• _ASSIGNED TASK_: Each line in the data holding "Posts" should be listed.

• _RECORD EXCERPTS_:
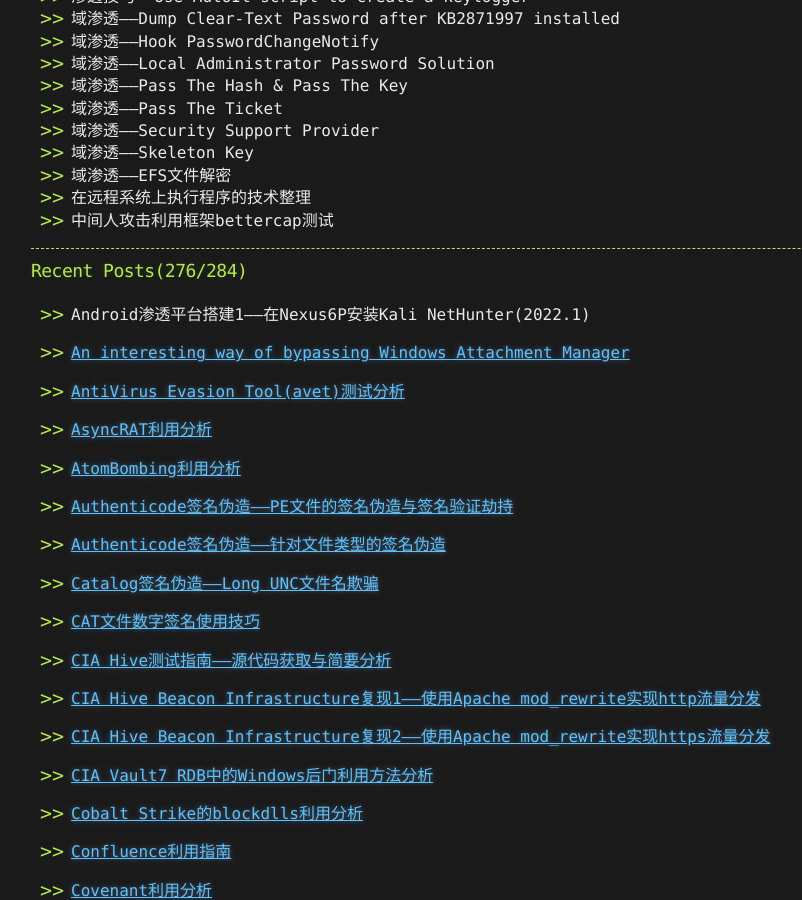
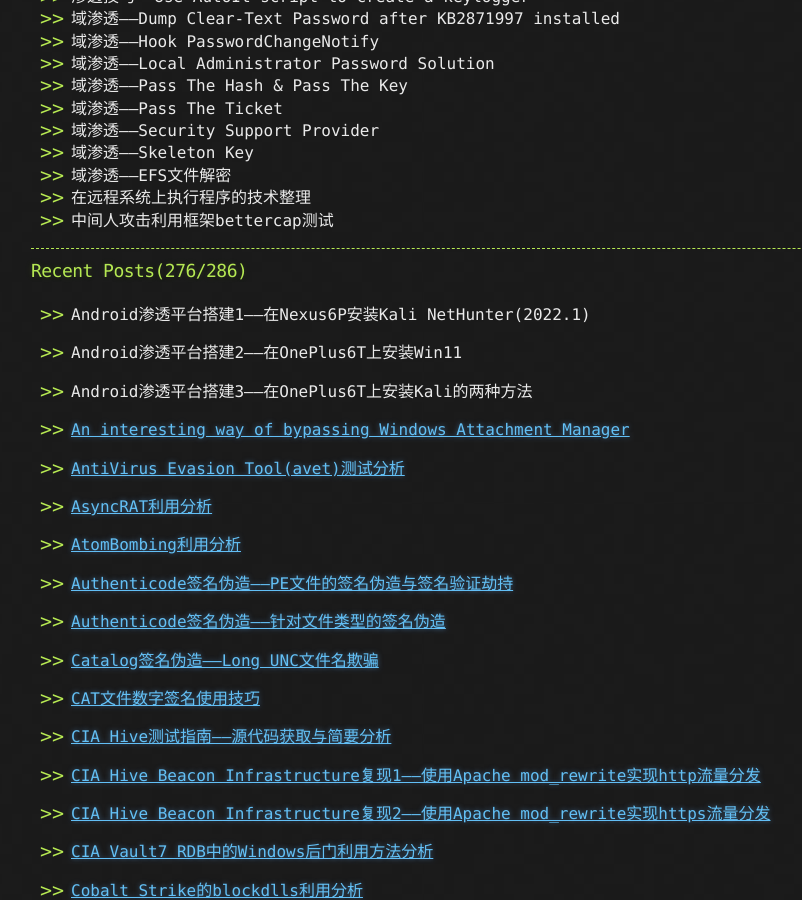
Before and after one commit to 3gstudent/3gstudent.github.io, a Jekyll site: the page built from about.md, in a window 1280 px wide and 900 px high, scrolled down 1093 px. Shown: the whole window, without its empty margins (109-911 px from the left). Built offline with Jekyll 4.4.1, drawn with Linux system fonts in a browser that asks for light colours.

Commit message:
Update about.md

```diff
--- a/about.md
+++ b/about.md
@@ -62,10 +62,16 @@ Github:   [3gstudent](https://github.com/3gstudent)
 
 ---
 
-### Recent Posts(276/284)
+### Recent Posts(276/286)
 
 -
  Android渗透平台搭建1——在Nexus6P安装Kali NetHunter(2022.1)
+
+-
+ Android渗透平台搭建2——在OnePlus6T上安装Win11
+
+-
+ Android渗透平台搭建3——在OnePlus6T上安装Kali的两种方法
 
 -
  [An interesting way of bypassing Windows Attachment Manager](https://3gstudent.github.io/An-interesting-way-of-bypassing-Windows-Attachment-Manager)
```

• _RESULT OF THIS EXERCISE_:
-### Recent Posts(276/284)
+### Recent Posts(276/286)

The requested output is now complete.